Video: Weapons recovered after In Amenas, Algeria attack thought to be supplied by Libya rebels in Zintan


TV footage of the weapons authorities said were seized after the terrorist attack on the In Amenas natural gas facility in eastern Algeria, which came to a bloody end after a series of operations by the Algerian military. Assault and sniper rifles, grenades, mortars, ammunition and explosives were among the recovered weapons brought to the remote In Amenas site by up to 40 armed militants. They appear to have entered Algeria from Libya in a convoy of vehicles which border guards reportedly mistook for a group of officials on state business.

The militants had collected advance intelligence on the sprawling natural-gas complex, including its layout and foreign workforce. The attack had been planned at least two months ago, if not longer, and was launched shortly after news broke that Algeria had given French military aircraft permission to overfly its airspace. This compilation video also includes a recording of a phone call from one of the terrorists belonging to the “Signed in Blood” battalion of AQIM. The call was made to a Mauritanian news agency, ANI, in which he threatened to destroy the In Amenas plant if attacked, and said that the fate of the hostages was in the hands of the Algerian military. The terrorists demanded the release from prison of high-profile Al Qaeda militants and an end to the military Operation Serval conducted by France in neighbouring Mali.


Thousands Still Afraid to Return Home to #Libya

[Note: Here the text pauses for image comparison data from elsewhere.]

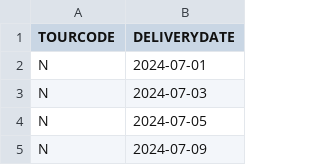
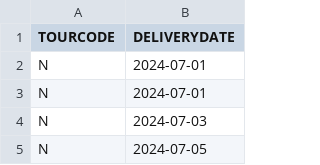
Before and after one commit to InformatiqueARBA/ArbaConnect, a CSV file: public/csv/tour_code/tour_code.csv, drawn as a sheet; only a part is shown; the shorter side is filled out with more unchanged rows.

```diff
--- a/public/csv/tour_code/tour_code.csv
+++ b/public/csv/tour_code/tour_code.csv
@@ -2,2 +2,3 @@ TOURCODE;DELIVERYDATE
 N;2024-07-01
+N;2024-07-01
 N;2024-07-03
```
Also changed, not shown: 6 other files.
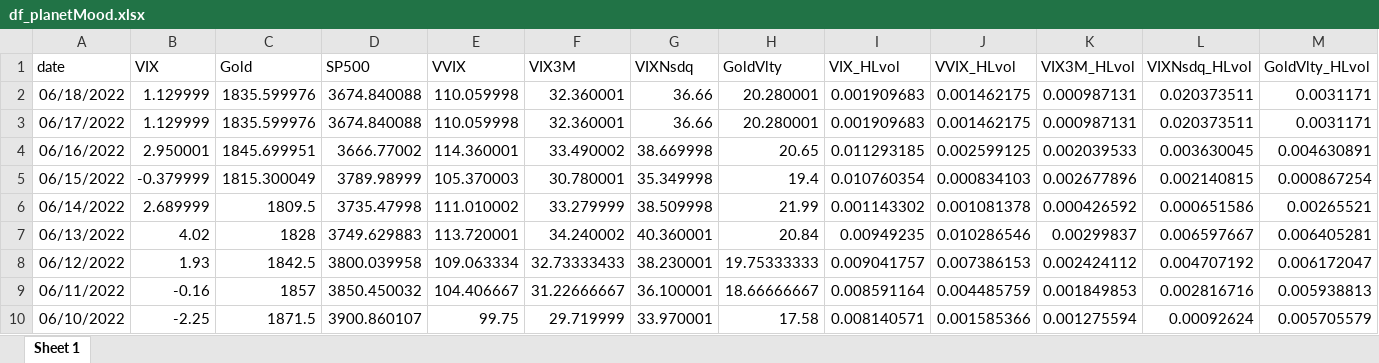
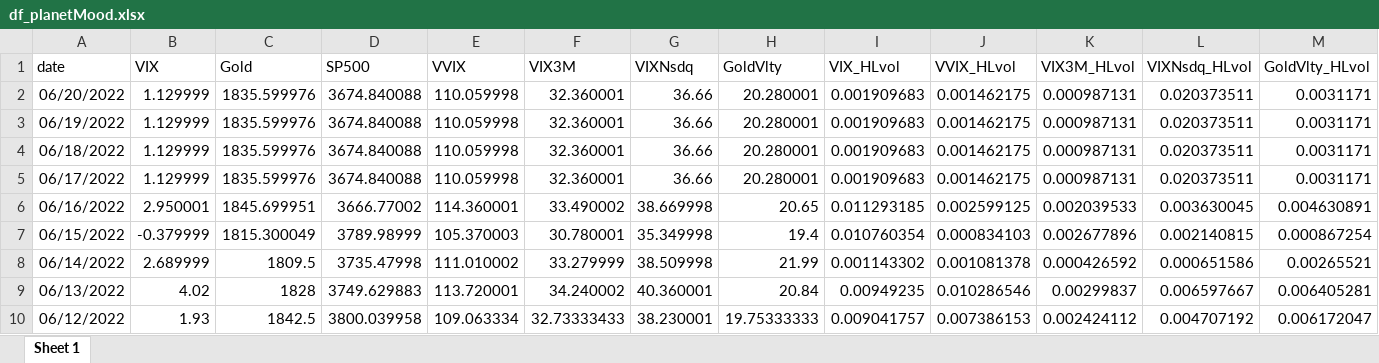
Before and after one commit to databellum-ai/climatrade, an Excel workbook: data/df_planetMood.xlsx, sheet Sheet 1, drawn as a sheet; only a part is shown; the shorter side is filled out with more unchanged rows; values as stored, in another font and other column widths than the file's, no borders; rows hold the shown columns only; the diff names each change by its address in the sheet, - before the commit and + after, or states it on an @@ line.

```diff
--- a/data/df_planetMood.xlsx (sheet Sheet 1)
+++ b/data/df_planetMood.xlsx (sheet Sheet 1)
+row 2: 06/20/2022 | 1.129999 | 1835.599976 | 3674.840088 | 110.059998 | 32.360001 | 36.66 | 20.280001 | 0.001909683 | 0.001462175 | 0.000987131 | 0.020373511 | 0.0031171
+row 3: 06/19/2022 | 1.129999 | 1835.599976 | 3674.840088 | 110.059998 | 32.360001 | 36.66 | 20.280001 | 0.001909683 | 0.001462175 | 0.000987131 | 0.020373511 | 0.0031171
```
Also changed, not shown: userEdition/standardGeography_DRAFT.xlsx, 11 other files.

Photo: Zahra Moloo/IRIN
A group of women from Tawergha. Some claim their family members were taken by militias to detention centres in Misrata.

Six months after an uprising brought down Muammar Gaddafi’s government, thousands of displaced Libyans are still living in abandoned construction sites, empty student dormitories or with host families, too afraid to return to their homes.

“We want to go back but cannot,” said Abdul Aziz al-Irwi, who lives in Sidi Slim camp in the capital, Tripoli. “Some people from another camp tried to return about two months ago, but about seven of them were captured by forces from Zintan and imprisoned.”

Al-Irwi is from the Mshashiya community, an ethnic group from the Nefusa Mountains in Western Libya who were targeted during the uprising by opposition fighters from Zintan, allegedly for being allied with pro-Gaddafi forces. Zintan is a small city also located in the Nefusa Mountains area.

“I am here because Gaddafi’s forces came to the town of Mshashya, so we had to leave,” he told IRIN. “They used our town to bomb other areas. We went to Gharyan, and then came to Tripoli.”

Records from the UN Refugee Agency, UNHCR, show that an estimated 14,500 internally displaced persons (IDPs) were living in Tripoli as of March. Across Libya, the total number of those still displaced is estimated at 70,000.

Apart from the Mshashiya, others included the Qawalish, also from the Nefusa Mountains, the Tawergha, a group of Touareg families from the west, and those perceived as being loyal to the previous regime from al-Zawiya, Bani Walid and Sirte.

A sizeable group of the displaced living in Tripoli and Benghazi cities were Tawergha. They were accused of participating in Gaddafi’s assault on Misrata, murdering and raping thousands of people. Reprisal attacks ensued, forcing their entire town of more than 30,000 to flee their homes. Today, the Tawergha-Misrata case remains a particularly sensitive one in post-Gaddafi Libya.

Until recently, the dark-skinned Tawergha minority – former slaves brought to Libya in the 18th and 19th centuries – lived in a coastal town of the same name 250km east of Tripoli. With the rise to power of the rebels, the Tawergha are now on the defensive. The sign leading to their city has been changed to New Misrata and its population told not to return.

Source: IRIN news service